We know that ankle mobility is important for preventing injuries as we discussed here. Appropriate mobility (specifically the up and down motions) at the ankle means that the knee doesn’t have to make up for the difference, hence avoiding excess strain on the knee and helping to avoid injury.
But, what if we have too much motion at the ankle? This can happen - especially for those who have previously sprained or rolled their ankle. When we sprain our ankle we strain or stretch the ligaments that protect our ankles, which leads to pain and swelling. But after the pain and swelling dissipate, we are left with another problem - poor proprioception!
But what is proprioception? Proprioception is our sense of the position of our body parts. If you close your eyes right now, it is your proprioceptive sense that lets you know whether your fingers are straight or bent without having to look at them. In terms of our joints, our proprioceptive ability comes from receptors found within the joint, the muscle, the ligaments and the skin.

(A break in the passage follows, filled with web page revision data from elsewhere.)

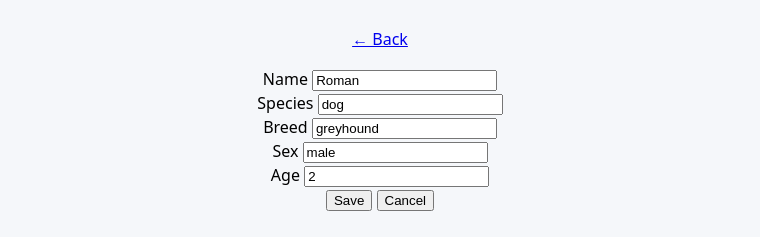
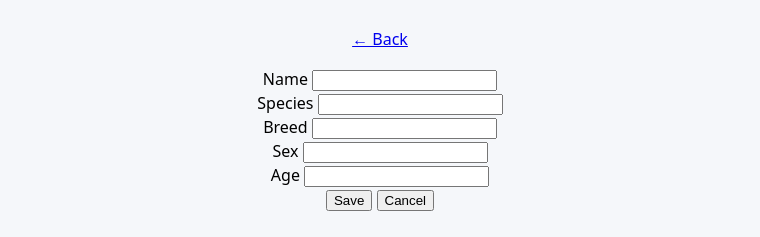
Before and after one commit to Marcosauras/CS340FinalProject, a React (Vite) app in the folder frontend/: page /animals/edit/1 in a window 1280 px wide. Shown: the part 244-481 px from the top of the page, without its empty margins (260-1020 px from the left). Built offline with nearby package versions, Linux system fonts and the light colour scheme; no server answers.

Commit message:
Changed the port number and got update to start working

```diff
--- a/frontend/src/pages/Animals.jsx
+++ b/frontend/src/pages/Animals.jsx
@@ -5,7 +5,7 @@ const Animals = () => {
   const navigate = useNavigate();
     const [animals, setAnimals] = useState([]);
 
-  const backendURL = "http://classwork.engr.oregonstate.edu:63037";
+  const backendURL = "http://classwork.engr.oregonstate.edu:63035";
 
   // Fetch animals from database
   useEffect(() => {
--- a/frontend/src/pages/EditPages/EditAnimal.jsx
+++ b/frontend/src/pages/EditPages/EditAnimal.jsx
@@ -1,46 +1,13 @@
 import { useEffect, useState } from "react";
 import { Link, useNavigate, useParams } from "react-router-dom";
+
 
 const EditAnimal = () => {
     const { id } = useParams();
     const navigate = useNavigate();
+    const backendURL = "http://classwork.engr.oregonstate.edu:63035";
 
-    // Example of what is expecting from the SELECT query
-    const animals = [
-        {
-            animalID: 1,
-            name: "Roman",
-            species: "dog",
-            breed: "greyhound",
-            sex: "male",
-            age: 2
-        },
-        {
-            animalID: 2,
-            name: "Calliope",
-            species: "cat",
-            breed: null,
-            sex: "female",
-            age: null
-        },
-        {
-            animalID: 3,
-            name: "Arthur Pendragon",
-            species: null,
-            breed: null,
-            sex: "male",
-            age: 3
-        },
-        {
-            animalID: 4,
-            name: "Bella",
-            species: null,
-            breed: null,
-            sex: null,
-            age: null
-        },
-    ];
-
+    // Set the form to empty strings
     const [form, setForm] = useState({
         name: "",
         species: "",
@@ -49,11 +16,19 @@ const EditAnimal = () => {
         age: "",
     });
 
+    // Gets the animal data from the database to fill the form
     useEffect(() => {
+        fetch(backendURL + "/animals")
+            .then(res => res.json())
+            .then(data => {
                 const animalID = Number(id);
-        const found = animals.find((a) => a.animalID === animalID);
+                const found = data.find((a) => a.animalID === animalID);
 
-        // Auto fills the form and sets to empty if nothing is found (if it's NULL)
+                if (!found) {
+                    console.error("Animal not found");
+                    return;
+                }
+                // sets the form inputs with info found on the animal or leaves it empty if nothing is found
                 setForm({
                     name: found.name ?? "",
                     species: found.species ?? "",
@@ -61,6 +36,8 @@ const EditAnimal = () => {
                     sex: found.sex ?? "",
                     age: found.age ?? "",
                 });
+            })
+            .catch(err => console.error("Error loading animal:", err));
     }, [id]);
 
     const onChange = (e) => {
@@ -68,9 +45,34 @@ const EditAnimal = () => {
         setForm((prev) => ({ ...prev, [name]: value }));
     };
 
-    const onSubmit = (e) => {
+    const onSubmit = async (e) => {
         e.preventDefault();
+        // set values to null if it is not found
+        try {
+            console.log(backendURL + "/animals/update")
+            console.log(Number(id), form.name, form.species, form.breed, form.sex)
+            const response = await fetch(backendURL + "/animals/update", {
+                method: "POST",
+                headers: { "Content-Type": "application/json" },
+                body: JSON.stringify({
+                    animalID: Number(id),
+                    name: form.name,
+                    species: form.species || null,
+                    breed: form.breed || null,
+                    sex: form.sex || null,
+                    age: form.age === "" ? null : Number(form.age),
+                }),
+            });
+            if (!response.ok) {
+                console.log("Error updating animal", response)
+                return;
+            }
+
+            // Load the animals page to show the updated database
             navigate("/animals");
+        } catch (err) {
+            console.error("Animal Update failed", err);
+        }
     };
 
 
--- a/frontend/src/pages/addPages/AddAnimal.jsx
+++ b/frontend/src/pages/addPages/AddAnimal.jsx
@@ -3,7 +3,7 @@ import { useNavigate, Link } from "react-router-dom";
 
 const AddAnimal = () => {
   const navigate = useNavigate();
-
+  const backendURL = "http://classwork.engr.oregonstate.edu:63035";
   const [formData, setForm] = useState({
     name: "",
     species: "",
@@ -24,7 +24,7 @@ const AddAnimal = () => {
 
   try {
     const response = await fetch(
-      "http://classwork.engr.oregonstate.edu:63037/animals/create",
+      backendURL + "/animals/create",
       {
         method: "POST",
         headers: {
```
Lines whose indentation alone changed are shown as unchanged.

So getting back to someone who has sprained their ankle - they have over-stretched and damaged the ligaments in the ankle, precisely where some of our stretch receptors are located. This means that person will have a poor ability to realize where their ankle is - so the next time they start to roll their ankle they’ll have a delayed reaction to this and are more likely to re-injure their ankle.
So how do we improve our proprioception? Just like running, we improve by doing it.
Here are some proprioceptive exercises that you can do to help improve your balance and reduce your risk on ankle injury: